**Exercise goal**
Lines in the listing below containing the string "Also" are to be identified and copied.

**Given data**
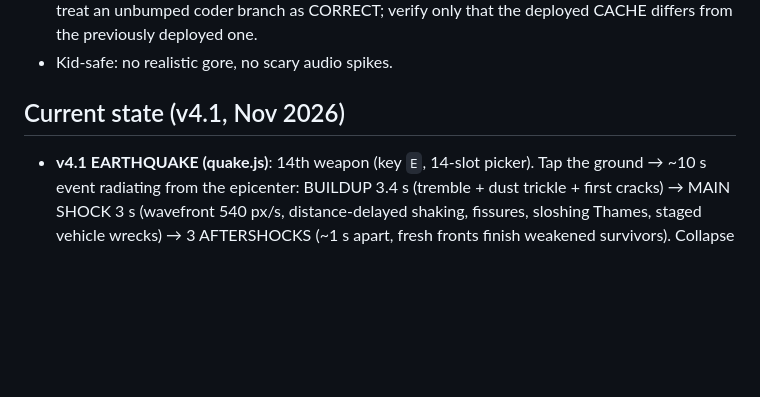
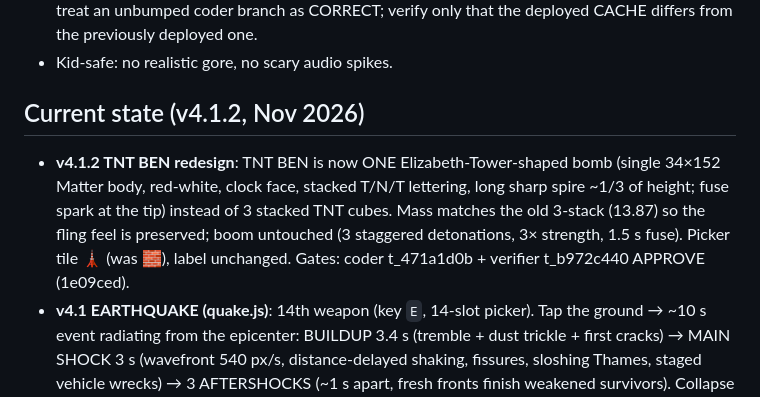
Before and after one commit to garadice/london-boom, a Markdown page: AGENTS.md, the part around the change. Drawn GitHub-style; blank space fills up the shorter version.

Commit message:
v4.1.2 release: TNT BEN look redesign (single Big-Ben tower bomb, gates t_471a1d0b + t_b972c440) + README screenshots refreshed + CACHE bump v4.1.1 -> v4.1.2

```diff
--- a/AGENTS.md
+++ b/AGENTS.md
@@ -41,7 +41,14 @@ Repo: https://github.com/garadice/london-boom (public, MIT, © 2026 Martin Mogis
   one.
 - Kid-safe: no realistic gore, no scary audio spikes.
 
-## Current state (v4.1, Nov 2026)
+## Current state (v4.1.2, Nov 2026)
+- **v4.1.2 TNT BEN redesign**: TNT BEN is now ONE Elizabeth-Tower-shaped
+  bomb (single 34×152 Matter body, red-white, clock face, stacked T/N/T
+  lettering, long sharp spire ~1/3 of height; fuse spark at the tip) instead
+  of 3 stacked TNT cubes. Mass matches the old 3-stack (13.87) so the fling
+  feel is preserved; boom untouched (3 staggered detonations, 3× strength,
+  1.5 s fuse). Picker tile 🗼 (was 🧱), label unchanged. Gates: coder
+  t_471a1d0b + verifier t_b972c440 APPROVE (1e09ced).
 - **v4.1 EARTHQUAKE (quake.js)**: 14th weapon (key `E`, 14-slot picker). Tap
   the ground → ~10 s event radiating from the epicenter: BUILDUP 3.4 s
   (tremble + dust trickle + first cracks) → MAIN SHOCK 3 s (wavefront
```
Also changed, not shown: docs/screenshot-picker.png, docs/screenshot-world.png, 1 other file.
* * *
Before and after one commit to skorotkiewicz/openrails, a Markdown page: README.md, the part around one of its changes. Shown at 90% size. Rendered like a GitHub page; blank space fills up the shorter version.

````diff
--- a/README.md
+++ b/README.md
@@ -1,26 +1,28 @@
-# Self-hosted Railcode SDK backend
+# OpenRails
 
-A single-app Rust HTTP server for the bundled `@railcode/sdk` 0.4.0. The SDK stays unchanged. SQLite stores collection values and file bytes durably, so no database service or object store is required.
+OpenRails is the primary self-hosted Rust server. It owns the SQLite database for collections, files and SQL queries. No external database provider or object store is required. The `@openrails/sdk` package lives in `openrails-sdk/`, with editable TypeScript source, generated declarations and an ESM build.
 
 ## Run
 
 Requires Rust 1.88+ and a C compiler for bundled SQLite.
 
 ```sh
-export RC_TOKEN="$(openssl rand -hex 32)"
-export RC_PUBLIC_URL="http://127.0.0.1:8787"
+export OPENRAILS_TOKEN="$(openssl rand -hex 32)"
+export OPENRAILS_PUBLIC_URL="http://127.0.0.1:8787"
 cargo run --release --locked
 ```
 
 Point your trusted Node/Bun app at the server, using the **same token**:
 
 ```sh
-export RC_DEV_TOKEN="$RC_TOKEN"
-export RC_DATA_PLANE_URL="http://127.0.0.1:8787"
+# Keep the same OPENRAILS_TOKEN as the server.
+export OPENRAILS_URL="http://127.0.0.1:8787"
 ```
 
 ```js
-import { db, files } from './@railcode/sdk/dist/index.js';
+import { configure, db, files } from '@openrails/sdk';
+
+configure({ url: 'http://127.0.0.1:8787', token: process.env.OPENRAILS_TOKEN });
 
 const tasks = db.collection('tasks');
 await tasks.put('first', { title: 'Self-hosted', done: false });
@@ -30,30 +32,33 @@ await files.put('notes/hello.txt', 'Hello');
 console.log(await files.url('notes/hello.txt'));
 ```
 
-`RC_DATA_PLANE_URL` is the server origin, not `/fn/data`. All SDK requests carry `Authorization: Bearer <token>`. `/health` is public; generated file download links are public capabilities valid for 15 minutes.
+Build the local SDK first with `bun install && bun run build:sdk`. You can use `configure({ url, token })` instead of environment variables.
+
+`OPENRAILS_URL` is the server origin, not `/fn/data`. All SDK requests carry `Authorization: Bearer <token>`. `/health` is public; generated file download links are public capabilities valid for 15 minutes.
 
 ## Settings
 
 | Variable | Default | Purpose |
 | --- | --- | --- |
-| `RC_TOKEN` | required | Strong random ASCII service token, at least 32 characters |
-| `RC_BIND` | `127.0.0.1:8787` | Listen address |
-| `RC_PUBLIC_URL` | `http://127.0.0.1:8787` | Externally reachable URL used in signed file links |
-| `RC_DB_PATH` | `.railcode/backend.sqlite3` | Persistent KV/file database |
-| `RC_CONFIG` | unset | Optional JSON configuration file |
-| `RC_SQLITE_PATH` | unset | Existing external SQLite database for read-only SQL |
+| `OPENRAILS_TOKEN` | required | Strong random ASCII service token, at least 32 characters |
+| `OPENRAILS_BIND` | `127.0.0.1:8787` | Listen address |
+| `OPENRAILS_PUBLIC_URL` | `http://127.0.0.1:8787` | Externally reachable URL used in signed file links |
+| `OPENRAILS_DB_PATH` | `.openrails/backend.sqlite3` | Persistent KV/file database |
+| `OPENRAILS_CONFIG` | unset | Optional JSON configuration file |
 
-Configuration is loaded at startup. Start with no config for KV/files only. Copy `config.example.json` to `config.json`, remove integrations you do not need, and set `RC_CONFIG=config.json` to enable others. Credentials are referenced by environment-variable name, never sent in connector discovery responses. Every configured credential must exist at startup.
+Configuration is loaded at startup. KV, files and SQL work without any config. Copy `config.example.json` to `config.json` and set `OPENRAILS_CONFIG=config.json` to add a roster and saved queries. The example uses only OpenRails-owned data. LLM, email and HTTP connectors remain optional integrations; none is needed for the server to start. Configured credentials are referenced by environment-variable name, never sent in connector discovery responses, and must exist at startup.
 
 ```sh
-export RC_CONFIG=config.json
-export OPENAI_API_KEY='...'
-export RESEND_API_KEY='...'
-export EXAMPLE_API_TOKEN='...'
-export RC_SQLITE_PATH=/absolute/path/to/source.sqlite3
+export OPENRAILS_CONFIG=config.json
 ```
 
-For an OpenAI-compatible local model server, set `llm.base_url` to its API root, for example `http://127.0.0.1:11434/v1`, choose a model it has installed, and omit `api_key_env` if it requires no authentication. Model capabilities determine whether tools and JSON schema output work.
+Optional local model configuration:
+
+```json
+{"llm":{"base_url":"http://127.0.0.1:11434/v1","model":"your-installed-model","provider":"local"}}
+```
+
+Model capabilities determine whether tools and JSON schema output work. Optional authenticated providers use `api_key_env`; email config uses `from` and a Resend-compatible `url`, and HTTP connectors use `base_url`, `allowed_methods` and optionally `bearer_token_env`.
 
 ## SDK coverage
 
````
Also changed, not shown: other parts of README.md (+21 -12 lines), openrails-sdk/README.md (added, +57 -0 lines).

**Answer**
Also changed, not shown: docs/screenshot-picker.png, docs/screenshot-world.png, 1 other file.
Also changed, not shown: other parts of README.md (+21 -12 lines), openrails-sdk/README.md (added, +57 -0 lines).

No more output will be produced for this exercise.